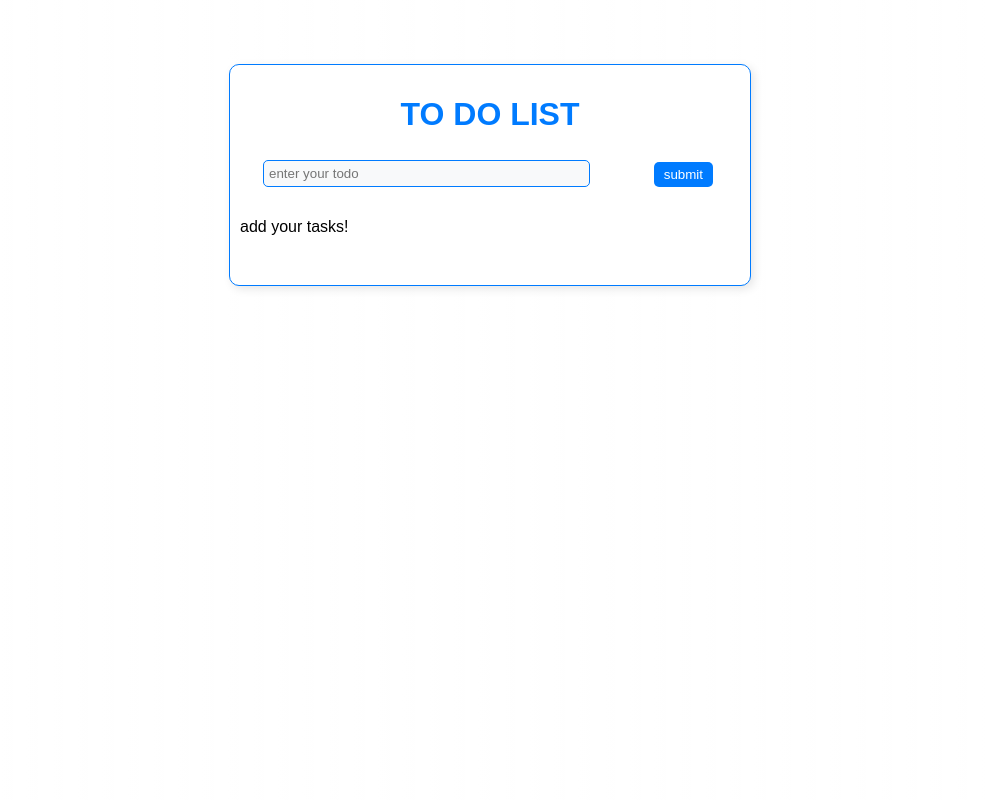
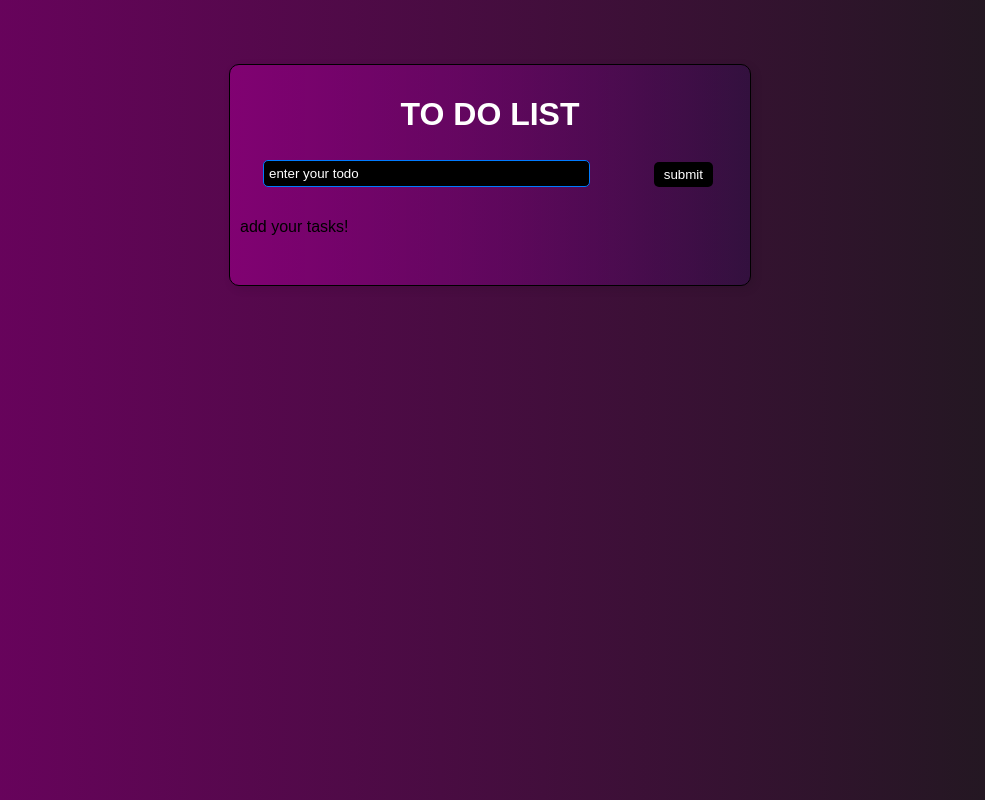
Before and after one commit to AmalKrishnaKP/ToDoLIST, a plain HTML site: page index.html in a window 1280 px wide. Shown: the whole page, without its empty margins (150-1135 px from the left). Drawn offline with Linux system fonts and the light colour scheme.

Commit message:
Update 18_DOMtask.css

```diff
--- a/18_DOMtask.css
+++ b/18_DOMtask.css
@@ -4,9 +4,11 @@ body {
     align-items: center;
     display: flex;
     justify-content: center;
-    background: linear-gradient(to right, rgba(255, 255, 255, 0.3), rgba(255, 255, 255, 0.1));
+    background: linear-gradient(to right, rgba(137, 0, 121, 0.826), rgba(255, 255, 255, 0.1));
 
     font-family: Arial, sans-serif;
+    background-color: black;
+    box-shadow: outset 3px 3px 10px rgba(255, 255, 255, 0.5);;
 }
 
 #container {
@@ -14,18 +16,19 @@ body {
     max-width: 500px;
     display: flex;
     flex-direction: column;
-    border: 1px solid #007bff;
+    border: 1px solid #000000;
     padding: 10px;
     border-radius: 10px;
     min-height: 200px;
     max-height: 400px;
     background-color: #ffffff;
     box-shadow: 3px 3px 10px rgba(0, 0, 0, 0.1);
+    background:linear-gradient(to right, rgba(137, 0, 121, 0.826), rgba(40, 0, 185, 0.1));
 }
 
 #container h1 {
     text-align: center;
-    color: #007bff;
+    color: #ffffff;
 }
 
 #inputContainer {
@@ -44,11 +47,15 @@ body {
     border-radius: 5px;
     padding: 5px;
     outline: none;
-    background-color: #f8f9fa;
+    background-color: #000000;
+    color: white;
+
 }
-
+#inputText::placeholder{
+    color: rgb(255, 255, 255);
+}
 #submit {
-    background-color: #007bff;
+    background-color: #000000;
     color: white;
     border: none;
     padding: 5px 10px;
@@ -76,7 +83,7 @@ body {
 
 .listItem {
     border: 1px solid #007bff;
-    background-color: #e9f5ff;
+    background-color: #000000;
     margin: 3px;
     border-radius: 5px;
     transition: 0.3s;
@@ -91,6 +98,8 @@ body {
 }
 
 .itemContent, .newInput {
+    background-color: #000000;
+    color: white;
     flex-grow: 1;
     margin: auto;
 }
```
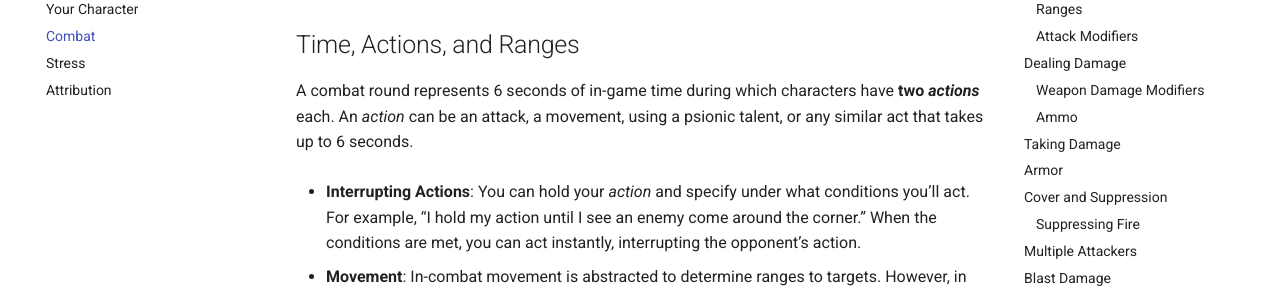
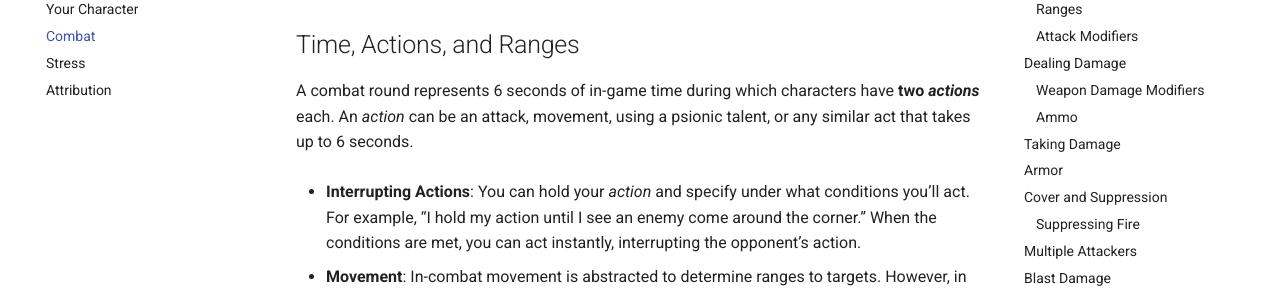
Before and after one commit to joemoose/psiops, an MkDocs documentation site: the page built from docs/combat.md, in a window 1280 px wide and 900 px high, scrolled down 444 px. Shown: the part 153-445 px from the top of the window. Built offline with MkDocs 1.6.1 and Material for MkDocs 9.7.7, drawn with Linux system fonts in a browser that asks for light colours; comment, search, counter and statistics services are not loaded.

```diff
--- a/docs/combat.md
+++ b/docs/combat.md
@@ -12,7 +12,7 @@ The results of each side’s actions occur **simultaneously**. As a result, all
 
 ## Time, Actions, and Ranges
 
-A combat round represents 6 seconds of in-game time during which characters have **two *actions*** each. An *action* can be an attack, a movement, using a psionic talent, or any similar act that takes up to 6 seconds.
+A combat round represents 6 seconds of in-game time during which characters have **two *actions*** each. An *action* can be an attack, movement, using a psionic talent, or any similar act that takes up to 6 seconds.
 
 - **Interrupting Actions**: You can hold your *action* and specify under what conditions you’ll act. For example, “I hold my action until I see an enemy come around the corner.” When the conditions are met, you can act instantly, interrupting the opponent’s action.
 
```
· · · · ·
__Work order__. Go through the records and work out how many lines contain the string "combat". The answer should be that number alone.

__Task output__. 5